Let's take a look at the modern period. Native American civilizations across the Americas collapsed after their encounter with the Europeans. MLK Jr famously said that the arc of the moral universe is long but it bends toward justice, but that's (arguably) true only when you look at the fate of African-Americans in the United States. What would he say if told that the Americas had upwards of hundred million people of whom only a few hundred thousand survived the European encounter?

Now, collapse isn't unique to humans. An asteroid might have wiped out most of life on earth, but there's something cautionary about the way civilizations collapse - through violence that happens at a peak of sophistication and complexity, perhaps even caused by that sophistication. Our current sophistication is driven by a global use of fossil fuels and as we all know, it sure looks like we're heading toward collapse.

So what's the moral here? That civilization itself is prone to boom and bust cycles. We have heard that said about capitalist expansion, but what if capitalism is just a bubble accelerator?

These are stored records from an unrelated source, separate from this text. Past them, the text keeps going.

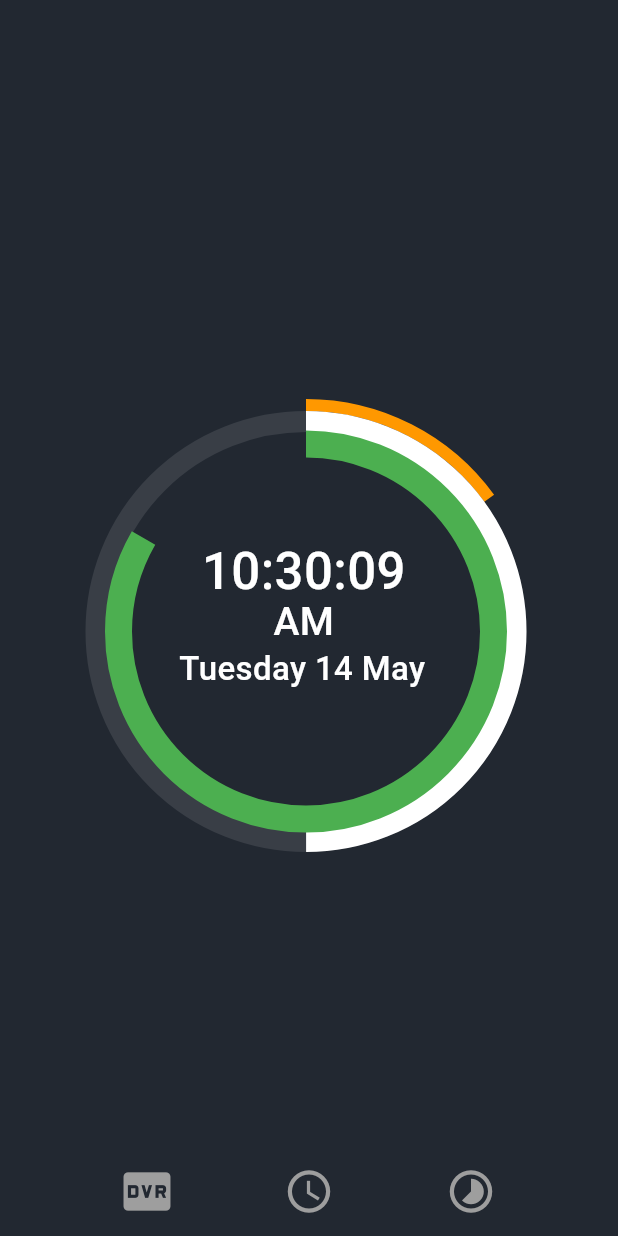
After one commit to HirenCodeMaster11/timer_daily_task, a Flutter app: the Strap screen opened by its route, on a phone screen of 412 x 824 dp. The commit adds this screen. Run offline on Flutter 3.47's test engine with Material 3 defaults, Android fonts, the phone set to English and light mode, and no system bars; our stand-ins replace google_fonts.

Commit message:
14-5-2024

```diff
--- a/lib/Analogue Clock/AnalogueClock.dart
+++ b/lib/Analogue Clock/AnalogueClock.dart
@@ -153,10 +153,15 @@ class _analogueClockState extends State<analogueClock> {
               child: Icon(Icons.watch_later_outlined,size: 34,color: Colors.grey,),
             ),
             SizedBox(width: 38,),
-            Container(
-              height: 60,
-              width: 70,
-              child: Icon(Icons.timelapse,size: 34,color: Colors.grey,),
+            InkWell(
+              onTap: () {
+                Navigator.of(context).pushNamed('/strap');
+              },
+              child: Container(
+                height: 60,
+                width: 70,
+                child: Icon(Icons.timelapse,size: 34,color: Colors.grey,),
+              ),
             ),
           ],
         ),
--- a/lib/Digital Clock/DigitalClock.dart
+++ b/lib/Digital Clock/DigitalClock.dart
@@ -127,10 +127,15 @@ class _digitalClockState extends State<digitalClock> {
               ),
             ),
             SizedBox(width: 38,),
-            Container(
-              height: 60,
-              width: 70,
-              child: Icon(Icons.timelapse,size: 34,color: Colors.grey,),
+            InkWell(
+              onTap: () {
+                Navigator.of(context).pushNamed('/strap');
+              },
+              child: Container(
+                height: 60,
+                width: 70,
+                child: Icon(Icons.timelapse,size: 34,color: Colors.grey,),
+              ),
             ),
           ],
         ),
--- /dev/null
+++ b/lib/Strap Clock/StrapClock.dart
@@ -0,0 +1,145 @@
+import 'dart:async';
+import 'dart:math';
+
+import 'package:flutter/cupertino.dart';
+import 'package:flutter/material.dart';
+import 'package:flutter/widgets.dart';
+
+import '../Digital Clock/DigitalClock.dart';
+
+class Strap extends StatefulWidget {
+  const Strap({super.key});
+
+  @override
+  State<Strap> createState() => _StrapState();
+}
+
+class _StrapState extends State<Strap> {
+  @override
+  Widget build(BuildContext context) {
+    Timer.periodic(const Duration(seconds: 1), (timer) {
+      setState(() {
+        dateTime = DateTime.now();
+      });
+    });
+    return Scaffold(
+      backgroundColor: Color(0xff222831),
+      // appBar: AppBar(
+      //   backgroundColor: Colors.black87,
+      //   centerTitle: true,
+      //   toolbarHeight: 85,
+      //   title: const Text(
+      //     'Strap Watch',
+      //     style: TextStyle(
+      //       color: Colors.white,
+      //       fontFamily: 'Digital',
+      //       fontWeight: FontWeight.bold,
+      //       fontSize: 40,
+      //     ),
+      //   ),
+      // ),
+      body: Stack(
+        alignment: Alignment.center,
+        children: [
+          Container(
+            margin: const EdgeInsets.only(top: 270, bottom: 90,left: 53),
+            height: 302,
+            width: 302,
+            child: CircularProgressIndicator(
+              value: dateTime.second / 60,
+              color: Colors.orange,
+              strokeWidth: 8,
+            ),
+          ),
+          Container(
+            margin: const EdgeInsets.only(top: 270, bottom: 90,left: 53),
+            height: 280,
+            width: 280,
+            child: CircularProgressIndicator(
+              value: dateTime.minute / 60,
+              color: Colors.white,
+              backgroundColor: Colors.white10,
+              strokeWidth: 14,
+            ),
+          ),
+          Container(
+            margin: const EdgeInsets.only(top: 270, bottom: 90,left: 53),
+            height: 250,
+            width: 250,
+            child: CircularProgressIndicator(
+              value: (dateTime.hour%12) / 12,
+              color: Colors.green,
+              strokeWidth: 18,
+            ),
+          ),
+          Padding(
+            padding: const EdgeInsets.only(top:100,left: 50),
+            child: Text(
+              '${(dateTime.hour > 12) ?(dateTime.hour % 12).toString().padLeft(2, '0'):(dateTime.hour).toString().padLeft(2, '0')}:${(dateTime.minute).toString().padLeft(2, '0')}:${(dateTime.second).toString().padLeft(2, '0')}',
+              style: const TextStyle(
+                  color: Colors.white,
+                  fontSize: 34,
+                  fontWeight: FontWeight.w500),
+            ),
+          ),
+          Container(
+            margin: const EdgeInsets.only(top: 168, left: 50),
+            child: Text(
+              (dateTime.hour > 12) ? 'PM' : 'AM',
+              style: const TextStyle(
+                  color: Colors.white,
+                  fontSize: 26,
+                  fontWeight: FontWeight.w500),
+            ),
+          ),
+          Padding(
+            padding: const EdgeInsets.only(top: 230,left: 48),
+            child: Text('${days[dateTime.weekday-1]} ${dateTime.day} ${month[dateTime.month - 1]}',style: TextStyle(color: Colors.white,fontSize: 22,fontWeight: FontWeight.w500),),
+          ),
+        ],
+      ),
+      bottomNavigationBar: Container(
+        height: 60,
+        width: double.infinity,
+        decoration: BoxDecoration(
+          color: Color(0xff222831),
+        ),
+        child: Row(
+          mainAxisAlignment: MainAxisAlignment.center,
+          children: [
+            GestureDetector(
+              onTap: () {
+                Navigator.of(context).pushNamed('/');
+              },
+              child: Container(
+                height: 60,
+                width: 70,
+                child: Icon(Icons.fiber_dvr,size: 34,color: Colors.grey,),
+              ),
+            ),
+            SizedBox(width: 38,),
+            GestureDetector(
+              onTap: () {
+                Navigator.of(context).pushNamed('/analog');
+              },
+              child: Container(
+                height: 60,
+                width: 70,
+                child: Icon(Icons.watch_later_outlined,size: 34,color: Colors.grey,),
+              ),
+            ),
+            SizedBox(width: 38,),
+            Container(
+              height: 60,
+              width: 70,
+              child: Icon(Icons.timelapse,size: 34,color: Colors.grey,),
+            ),
+          ],
+        ),
+      ),
+    );
+  }
+}
+DateTime dateTime = DateTime.now();
+String am = 'AM';
+String pm = 'PM';
--- a/lib/main.dart
+++ b/lib/main.dart
@@ -3,6 +3,7 @@ import 'package:flutter/material.dart';
 
 import 'Analogue Clock/AnalogueClock.dart';
 import 'Digital Clock/DigitalClock.dart';
+import 'Strap Clock/StrapClock.dart';
 
 void main()
 {
@@ -19,6 +20,7 @@ class ClockApp extends StatelessWidget {
       routes: {
         '/' : (context) => digitalClock(),
         '/analog' : (context) => analogueClock(),
+        '/strap' : (context) => Strap(),
       },
     );
   }
```
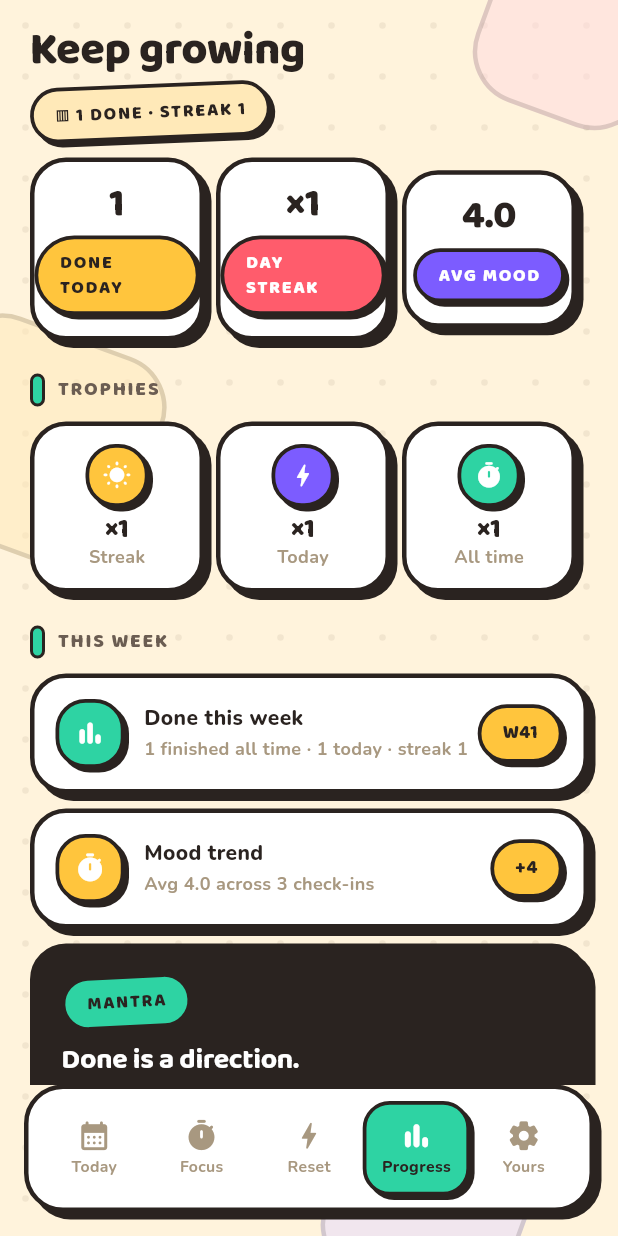
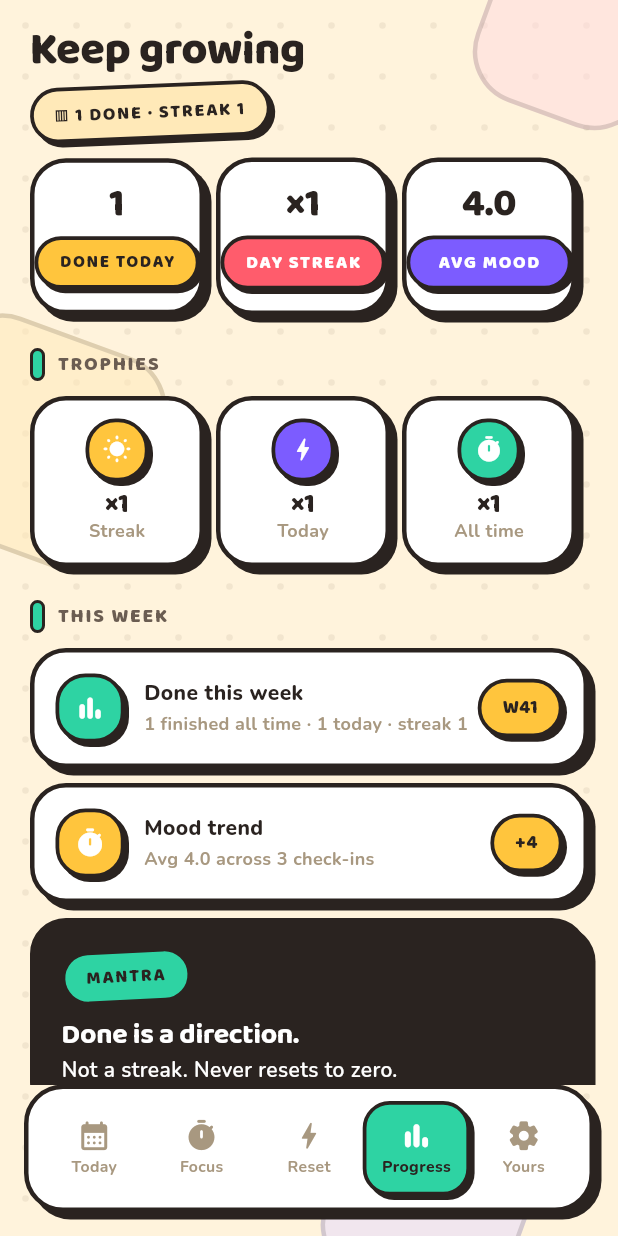
Before and after one commit to verdynordsten/puduu-app, a Flutter app: the Shell screen opened directly, item 4 of the bottom bar chosen, on a phone screen of 412 x 824 dp. Run offline on Flutter 3.47's test engine with Material 3 defaults, Android fonts, the phone set to English and light mode, and no system bars; our stand-ins replace drift, drift_flutter, flutter_dotenv, flutter_riverpod, shared_preferences, supabase_flutter; accounts and stored records are empty; generated files the repository leaves out were written again; statements that could not run were skipped.

Commit message:
Fix Candy Pop v12: uniform sticker chips (no more growing labels)
- Sticker gains `expand` param: fills available width, label shrinks
  via FittedBox scaleDown instead of growing the chip
- Progress stat chips (done today / day streak / avg mood) use it so
  all three stickers are the same size regardless of label length

```diff
--- a/lib/features/main_pages.dart
+++ b/lib/features/main_pages.dart
@@ -366,6 +366,7 @@ class GrowsPage extends ConsumerWidget {
                             text: c.$2.toUpperCase(),
                             color: c.$3,
                             rotate: 0,
+                            expand: true,
                             textColor: c.$3 == PuduuColors.sun
                                 ? PuduuColors.ink
                                 : Colors.white),
--- a/lib/widgets/puduu_widgets.dart
+++ b/lib/widgets/puduu_widgets.dart
@@ -282,18 +282,35 @@ class Sticker extends StatelessWidget {
   final Color color;
   final Color textColor;
   final double rotate;
+  /// When true, the sticker fills the available width and the label
+  /// shrinks to fit (never grows the sticker). Use for labels of
+  /// varying length that must look uniform side by side.
+  final bool expand;
   const Sticker({
     super.key,
     required this.text,
     this.color = PuduuColors.sun,
     this.textColor = PuduuColors.ink,
     this.rotate = -0.1,
+    this.expand = false,
   });
   @override
   Widget build(BuildContext context) {
+    final label = Text(text,
+        textAlign: TextAlign.center,
+        maxLines: 1,
+        softWrap: false,
+        overflow: TextOverflow.ellipsis,
+        style: TextStyle(
+            fontFamily: 'Baloo2',
+            fontSize: 12,
+            fontWeight: FontWeight.w800,
+            letterSpacing: 1.1,
+            color: textColor));
     return Transform.rotate(
       angle: rotate,
       child: Container(
+        width: expand ? double.infinity : null,
         padding:
             const EdgeInsets.symmetric(horizontal: 14, vertical: 7),
         decoration: BoxDecoration(
@@ -302,13 +319,9 @@ class Sticker extends StatelessWidget {
           border: Border.all(color: PuduuColors.ink, width: 2.5),
           boxShadow: PopStyle.hardShadow(dx: 3, dy: 3),
         ),
-        child: Text(text,
-            style: TextStyle(
-                fontFamily: 'Baloo2',
-                fontSize: 12,
-                fontWeight: FontWeight.w800,
-                letterSpacing: 1.1,
-                color: textColor)),
+        child: expand
+            ? FittedBox(fit: BoxFit.scaleDown, child: label)
+            : label,
       ),
     );
   }
```
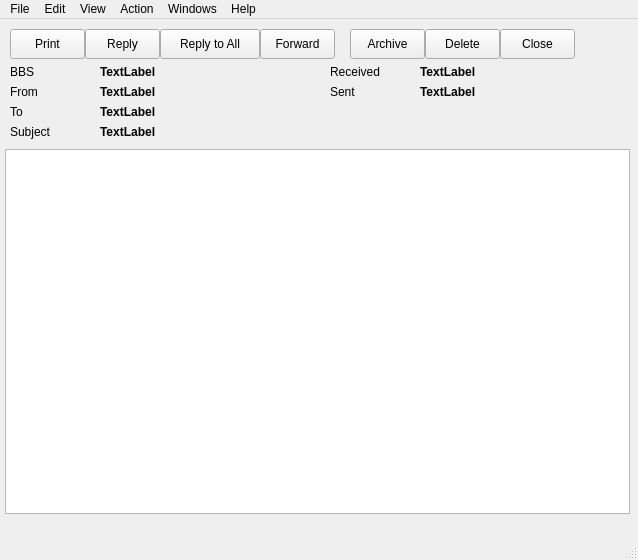
Qt form readmessagedialog.ui (jimmcguffin/PyOutpost) before a commit.
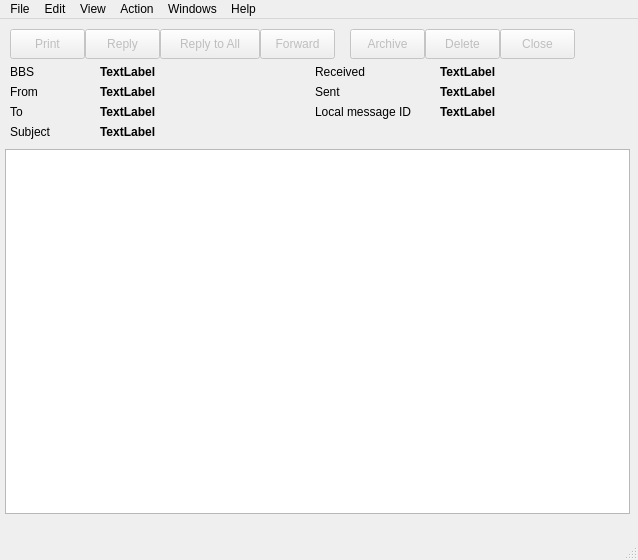
The same form after that commit.

```diff
--- a/readmessagedialog.ui
+++ b/readmessagedialog.ui
@@ -151,9 +151,9 @@
    <widget class="QLabel" name="label_9">
     <property name="geometry">
      <rect>
-      <x>330</x>
+      <x>315</x>
       <y>45</y>
-      <width>90</width>
+      <width>125</width>
       <height>16</height>
      </rect>
     </property>
@@ -164,9 +164,9 @@
    <widget class="QLabel" name="cReceived">
     <property name="geometry">
      <rect>
-      <x>420</x>
+      <x>440</x>
       <y>45</y>
-      <width>200</width>
+      <width>185</width>
       <height>16</height>
      </rect>
     </property>
@@ -182,9 +182,9 @@
    <widget class="QLabel" name="cSent">
     <property name="geometry">
      <rect>
-      <x>420</x>
+      <x>440</x>
       <y>65</y>
-      <width>200</width>
+      <width>185</width>
       <height>16</height>
      </rect>
     </property>
@@ -200,9 +200,9 @@
    <widget class="QLabel" name="label_12">
     <property name="geometry">
      <rect>
-      <x>330</x>
+      <x>315</x>
       <y>65</y>
-      <width>90</width>
+      <width>125</width>
       <height>16</height>
      </rect>
     </property>
@@ -211,6 +211,9 @@
     </property>
    </widget>
    <widget class="QPushButton" name="pushButton">
+    <property name="enabled">
+     <bool>false</bool>
+    </property>
     <property name="geometry">
      <rect>
       <x>10</x>
@@ -224,6 +227,9 @@
     </property>
    </widget>
    <widget class="QPushButton" name="pushButton_2">
+    <property name="enabled">
+     <bool>false</bool>
+    </property>
     <property name="geometry">
      <rect>
       <x>85</x>
@@ -237,6 +243,9 @@
     </property>
    </widget>
    <widget class="QPushButton" name="pushButton_3">
+    <property name="enabled">
+     <bool>false</bool>
+    </property>
     <property name="geometry">
      <rect>
       <x>160</x>
@@ -250,6 +259,9 @@
     </property>
    </widget>
    <widget class="QPushButton" name="pushButton_4">
+    <property name="enabled">
+     <bool>false</bool>
+    </property>
     <property name="geometry">
      <rect>
       <x>260</x>
@@ -263,6 +275,9 @@
     </property>
    </widget>
    <widget class="QPushButton" name="pushButton_5">
+    <property name="enabled">
+     <bool>false</bool>
+    </property>
     <property name="geometry">
      <rect>
       <x>350</x>
@@ -276,6 +291,9 @@
     </property>
    </widget>
    <widget class="QPushButton" name="pushButton_6">
+    <property name="enabled">
+     <bool>false</bool>
+    </property>
     <property name="geometry">
      <rect>
       <x>425</x>
@@ -289,6 +307,9 @@
     </property>
    </widget>
    <widget class="QPushButton" name="pushButton_7">
+    <property name="enabled">
+     <bool>false</bool>
+    </property>
     <property name="geometry">
      <rect>
       <x>500</x>
@@ -301,6 +322,37 @@
      <string>Close</string>
     </property>
    </widget>
+   <widget class="QLabel" name="c_local_id">
+    <property name="geometry">
+     <rect>
+      <x>440</x>
+      <y>85</y>
+      <width>185</width>
+      <height>16</height>
+     </rect>
+    </property>
+    <property name="font">
+     <font>
+      <bold>true</bold>
+     </font>
+    </property>
+    <property name="text">
+     <string>TextLabel</string>
+    </property>
+   </widget>
+   <widget class="QLabel" name="label_13">
+    <property name="geometry">
+     <rect>
+      <x>315</x>
+      <y>85</y>
+      <width>125</width>
+      <height>16</height>
+     </rect>
+    </property>
+    <property name="text">
+     <string>Local message ID</string>
+    </property>
+   </widget>
   </widget>
   <widget class="QStatusBar" name="statusBar"/>
   <widget class="QMenuBar" name="menuBar">
```
Left out of the diff: 16 changed lines with no effect on the pictures.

From what I can see, the Jaya is keenly aware of this possibility, so add bubble logic to the list of topics we will cover in our month long review.


Everything is a story, including the contents of the story you're about to tell. Especially when the contents unfold into another set of contents and the new summary introduces us to yet another tale in which the suta tells the full story. Borges wrote a short fable about exactitude in science in which a society becomes so good at mapmaking that its maps can no longer be distinguished from the territory. Here's what Borges says:

"In that Empire, the Art of Cartography attained such Perfection that the map of a single Province occupied the entirety of a City, and the map of the Empire, the entirety of a Province. "

Now imagine a culture in which stories have attained perfection. Even the gods have certified their storymaking glory. A meeting is called by their parliament to honour their achievements and in that meeting a collective decision is made to compose the greatest story ever told, a story so large that it will cover the universe. A special act is passed with a large appropriation for the king of stories. The lawmakers delegate the task to a distinguished team of scholars, poets and scientists under the leadership of their most venerable sage.

When the storymaking team meets in the central hall of parliament they pose the most basic question of all: how should we tell this story? After a long debate, they arrive at a simple answer:

  1. Announce that you're about to tell a story.

  2. Unspool the announcement in one hundred and eight bullet points.

  3. Expand each bullet point into a short chapter.

  4. Collect all the short chapters in a small book.

  5. Call the book "An Important Announcement"

  6. Repeat with variations until an entire world is built out of announcements within announcements within announcements.

  7. Announce that the world has been built.

It's a little silly, but it's also profound.